|Creator:||Hodgson, Roberta, 1875-1965|
|Title:||Roberta Hodgson papers|
|Quantity:||3.6 Linear feet (6 document boxes, 1 oversized box, 1 oversize folder C)|
Roberta Hodgson was born in 1875 in Athens, Georgia, and died in 1965 at the age of 90 in Santa Barbara, California. She was buried in the Oconee Hill Cemetery in Athens. She never married and had no children. In her youth, Roberta studied abroad in Switzerland and the Sorbonne in Paris, France. She received a diploma there then also studied at Oxford University. She traveled throughout Europe before returning to take a professorship at Wesleyan College in Macon, Georgia. After Wesleyan, she taught at the University of Georgia for more than twenty years.
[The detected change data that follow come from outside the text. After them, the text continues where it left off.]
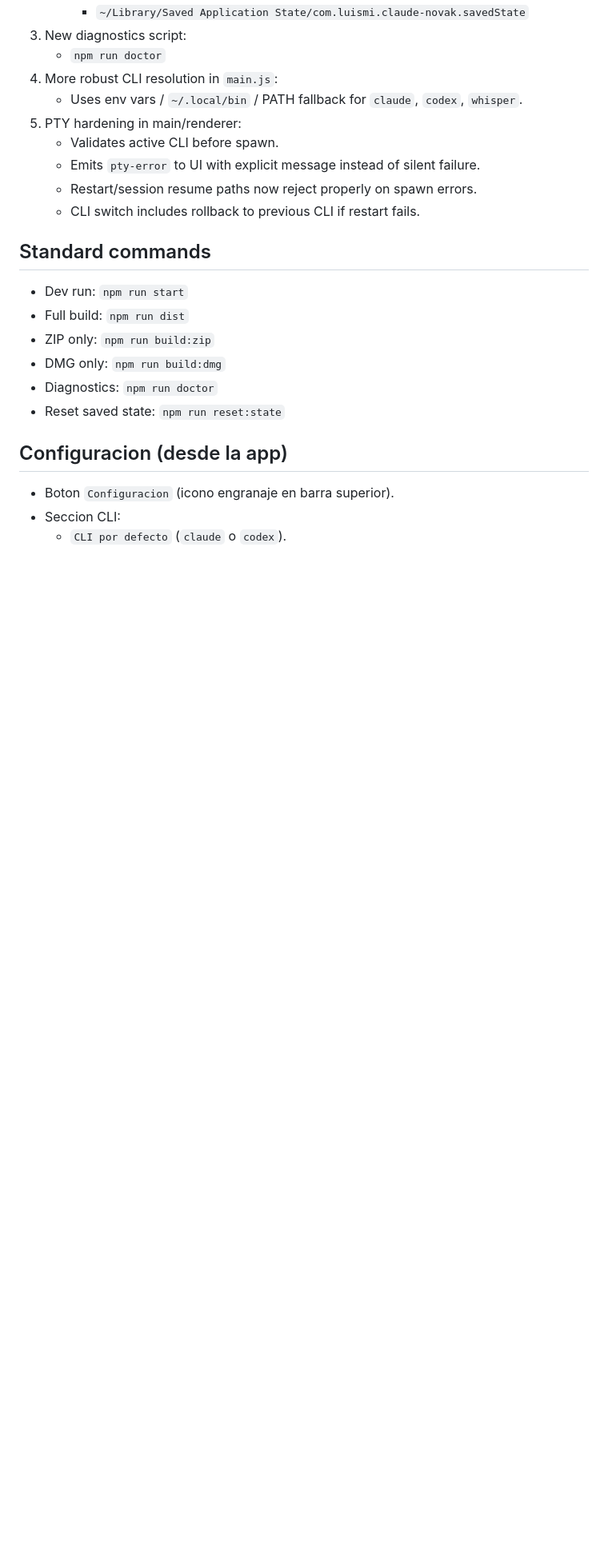
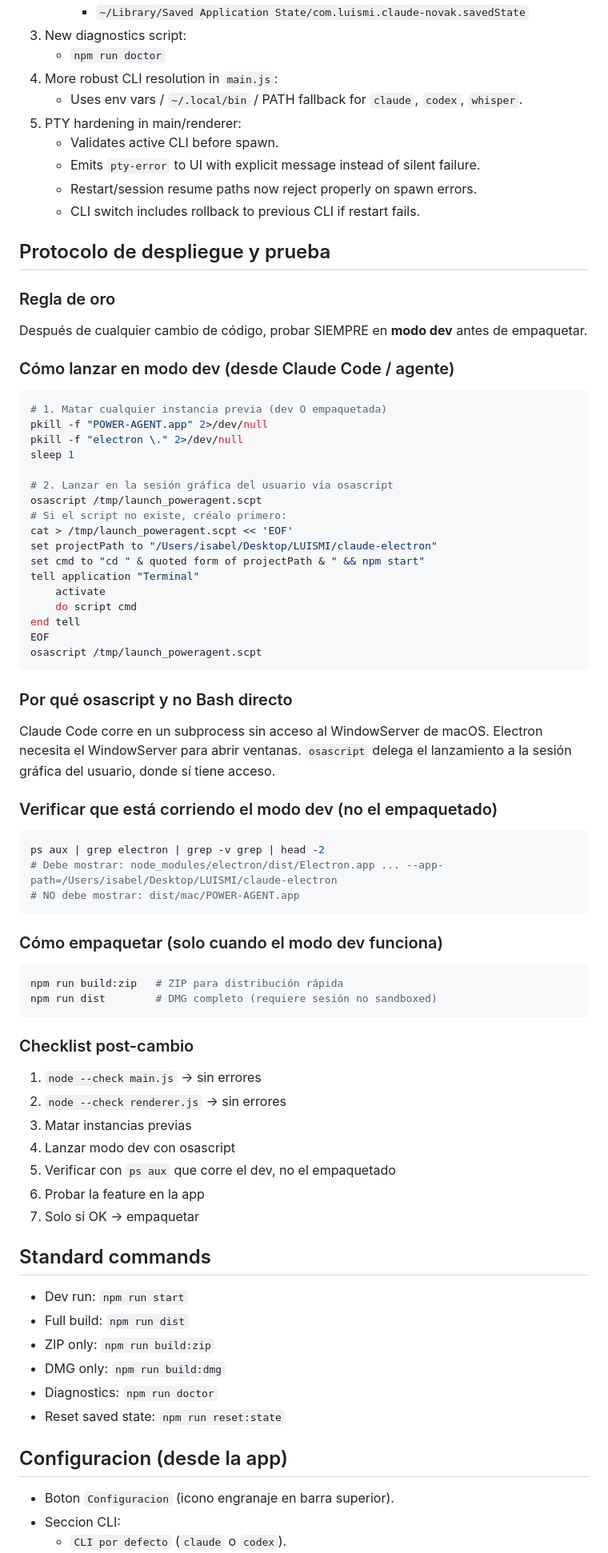
Before and after one commit to aprelmah/claude-electron, a Markdown page: CLAUDE.md, the part around the change. Shown at 80% size. Rendered like a GitHub page; blank space fills up the shorter version.

Commit message:
docs: protocolo de despliegue y prueba en modo dev

````diff
--- a/CLAUDE.md
+++ b/CLAUDE.md
@@ -33,6 +33,57 @@
    - Emits `pty-error` to UI with explicit message instead of silent failure.
    - Restart/session resume paths now reject properly on spawn errors.
    - CLI switch includes rollback to previous CLI if restart fails.
+
+## Protocolo de despliegue y prueba
+
+### Regla de oro
+Después de cualquier cambio de código, probar SIEMPRE en **modo dev** antes de empaquetar.
+
+### Cómo lanzar en modo dev (desde Claude Code / agente)
+```bash
+# 1. Matar cualquier instancia previa (dev O empaquetada)
+pkill -f "POWER-AGENT.app" 2>/dev/null
+pkill -f "electron \." 2>/dev/null
+sleep 1
+
+# 2. Lanzar en la sesión gráfica del usuario vía osascript
+osascript /tmp/launch_poweragent.scpt
+# Si el script no existe, créalo primero:
+cat > /tmp/launch_poweragent.scpt << 'EOF'
+set projectPath to "/Users/isabel/Desktop/LUISMI/claude-electron"
+set cmd to "cd " & quoted form of projectPath & " && npm start"
+tell application "Terminal"
+    activate
+    do script cmd
+end tell
+EOF
+osascript /tmp/launch_poweragent.scpt
+```
+
+### Por qué osascript y no Bash directo
+Claude Code corre en un subprocess sin acceso al WindowServer de macOS. Electron necesita el WindowServer para abrir ventanas. `osascript` delega el lanzamiento a la sesión gráfica del usuario, donde sí tiene acceso.
+
+### Verificar que está corriendo el modo dev (no el empaquetado)
+```bash
+ps aux | grep electron | grep -v grep | head -2
+# Debe mostrar: node_modules/electron/dist/Electron.app ... --app-path=/Users/isabel/Desktop/LUISMI/claude-electron
+# NO debe mostrar: dist/mac/POWER-AGENT.app
+```
+
+### Cómo empaquetar (solo cuando el modo dev funciona)
+```bash
+npm run build:zip   # ZIP para distribución rápida
+npm run dist        # DMG completo (requiere sesión no sandboxed)
+```
+
+### Checklist post-cambio
+1. `node --check main.js` → sin errores
+2. `node --check renderer.js` → sin errores
+3. Matar instancias previas
+4. Lanzar modo dev con osascript
+5. Verificar con `ps aux` que corre el dev, no el empaquetado
+6. Probar la feature en la app
+7. Solo si OK → empaquetar
 
 ## Standard commands
 - Dev run: `npm run start`
````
Roberta worked with the National Council for the Prevention of War and the League of Nations at Geneva. She also participated in the Hubert Herring seminar in Latin-American Relations at the University of Mexico and an Oriental seminar with Upton Close in Japan and China. She also went to China and was elected to the faculty of Yenching University. The Japanese invasion of China forced her to return to America. She was also a member of the American Association of University Women, the Geographic Society, the United Nations Association and had fellowships in Clark University and the University of Wisconsin.
The collection consists of primarily Roberta Hodgson's working notes for her writings in academia and her career. Most of her notes cover topics related to foreign policy, diplomacy, and race.
Box 1 to 5 concentrate on Robert Hodgson's notes with the League of Nations and other foreign excursions, including her time spent in China. These boxes include Hodgson's extensive research for her publications and teaching.
Box 6 is devoted to Roberta Hodgson's observations about blacks in the 1910s, where she uses Athens, Georgia as a case study. Her original research is entitled "Types and Traits of the Negroes of Athens, Georgia" and covers 1911 to 1918. Hodgson attempts to categorize blacks based on physical and psychological traits. She further divides blacks into groups determined by "race" (skin tone), county/city association, education, and occupation.
Box 7 contains three photographs, presumably of Hodgson and her friends and family, and a research ledger about her work.
Oversized Folder 1 holds several pieces of art and heraldry.
Arranged by record type.
Roberta Hodgson papers, MS 1390. Hargrett Rare Book and Manuscript Library, The University of Georgia Libraries.